These are the people who push your buttons. The folks you would like to impress. However, they should be your closest allies in recovery. If your family is not celebrating in person this year, you don’t need to divulge on Teams or Zoom that you have quit drinking. It can wait. At extended family gatherings, tread carefully – listen to your better judgment and follow the family dynamic. Hopefully, your mom or significant other will pave the way.


10. What should I wear?

Exactly. Think about it – you are upright, upstanding, and SOBER this holiday season. You will remember everything. In the mornings, you will feel fabulous and righteous. There are no regrets (except the money spent on that gift to yourself (a small, well-deserved indulgence), and you’ll be just a little bit proud of yourself. Revel in it – sobriety is the holiday gift that keeps on giving – year after year!


Sober Holidays Note to Brain Health

A sponsor, significant other, therapist, or sober companion will be invaluable during the holidays and for years to come. And you can create community, connection, and sober friendships online; this is important if you are alone for the holidays. Rely on those you trust, and do not put yourself near the people, places, and things that cause you to feel uncomfortable. Your recovery is the biggest, grandest, and the most confetti-worthy thing you’ve done this year. Toast your brain health!


844 with lake Michigan


after marilyn head shot bio

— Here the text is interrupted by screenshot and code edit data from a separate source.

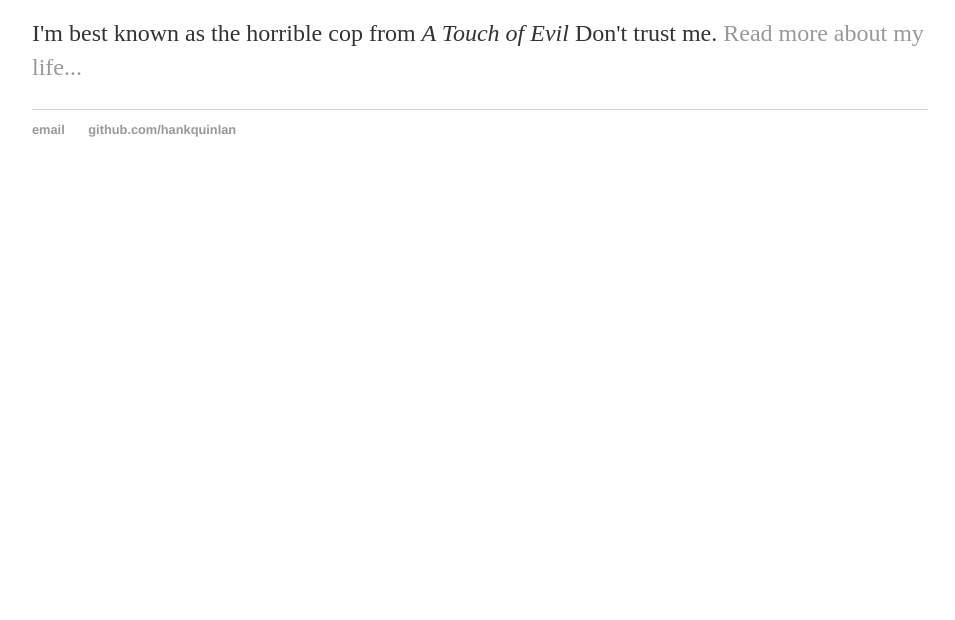
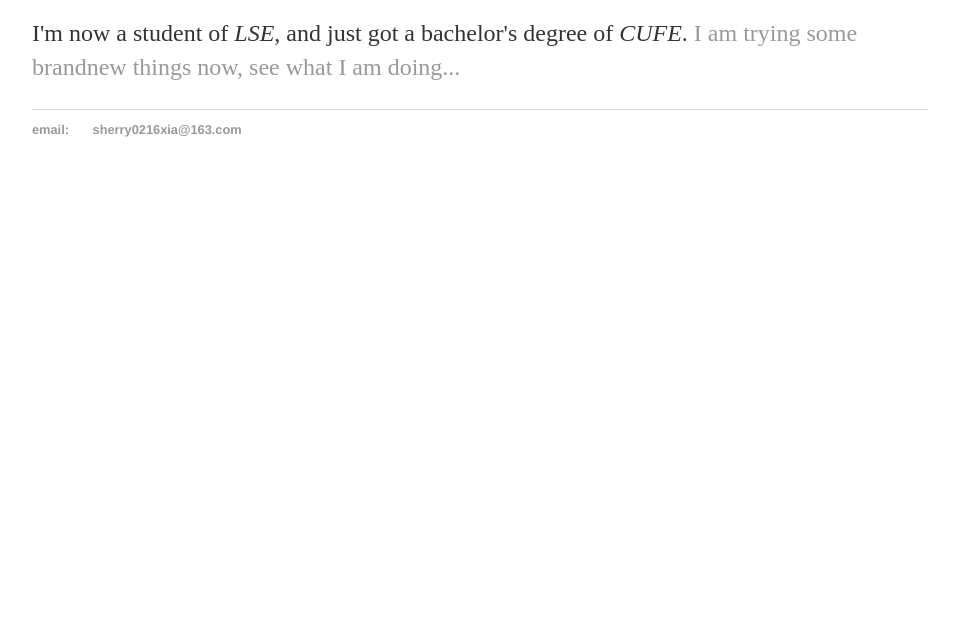
Before and after one commit to 12367Go/12367Go.github.io, a plain HTML site: page index.html in a window 1280 px wide. Shown: the part 180-800 px from the top of the page, without its empty margins (160-1115 px from the left). Drawn offline with Linux system fonts and the light colour scheme.

Commit message:
Update index.html
contents for me

```diff
--- a/index.html
+++ b/index.html
@@ -1,7 +1,7 @@
 <!DOCTYPE html>
 <html>
 	<head>
-		<title>Hank Quinlan, Horrible Cop</title>
+		<title>Jiayu Xia, a student of LSE</title>
 		<!-- link to main stylesheet -->
 		<link rel="stylesheet" type="text/css" href="/css/main.css">
 	</head>
@@ -16,14 +16,15 @@
 		</nav>
 		<div class="container">
     		<div class="blurb">
-        		<h1>Hi there, I'm Hank Quinlan!</h1>
-				<p>I'm best known as the horrible cop from <em>A Touch of Evil</em> Don't trust me. <a href="/about">Read more about my life...</a></p>
+        		<h1>Hi there, I'm Jiayu Xia!</h1>
+				<p>I'm now a student of <em>LSE</em>, and just got a bachelor's degree of <em>CUFE</em>.
+					<a href="/about">I am trying some brandnew things now, see what I am doing...</a></p>
     		</div><!-- /.blurb -->
 		</div><!-- /.container -->
 		<footer>
     		<ul>
-        		<li><a href="mailto:hankquinlanhub@gmail.com">email</a></li>
-        		<li><a href="https://github.com/hankquinlan">github.com/hankquinlan</a></li>
+        		<li><a href="mailto:hankquinlanhub@gmail.com">email:</a></li>
+        		<li><a href="https://github.com/hankquinlan">sherry0216xia@163.com</a></li>
 			</ul>
 		</footer>
 	</body>
```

Marilyn Spiller is a viral writer, recovery coach, and recovery advocate. She is the Marketing Director at Sanford, responsible for written and creative content, website design, new media, promotions, subscriber outreach, and SEO. Excursions Magazine is a particular source of pride; it serves a wide range of readers, and “excursion” has become part of the company vernacular, describing Sanford’s signature experiential outings for those in treatment. She also developed and hosts the podcast Anatomy of Addiction and is Vice President of the Board of JACK Mental Health Advocacy.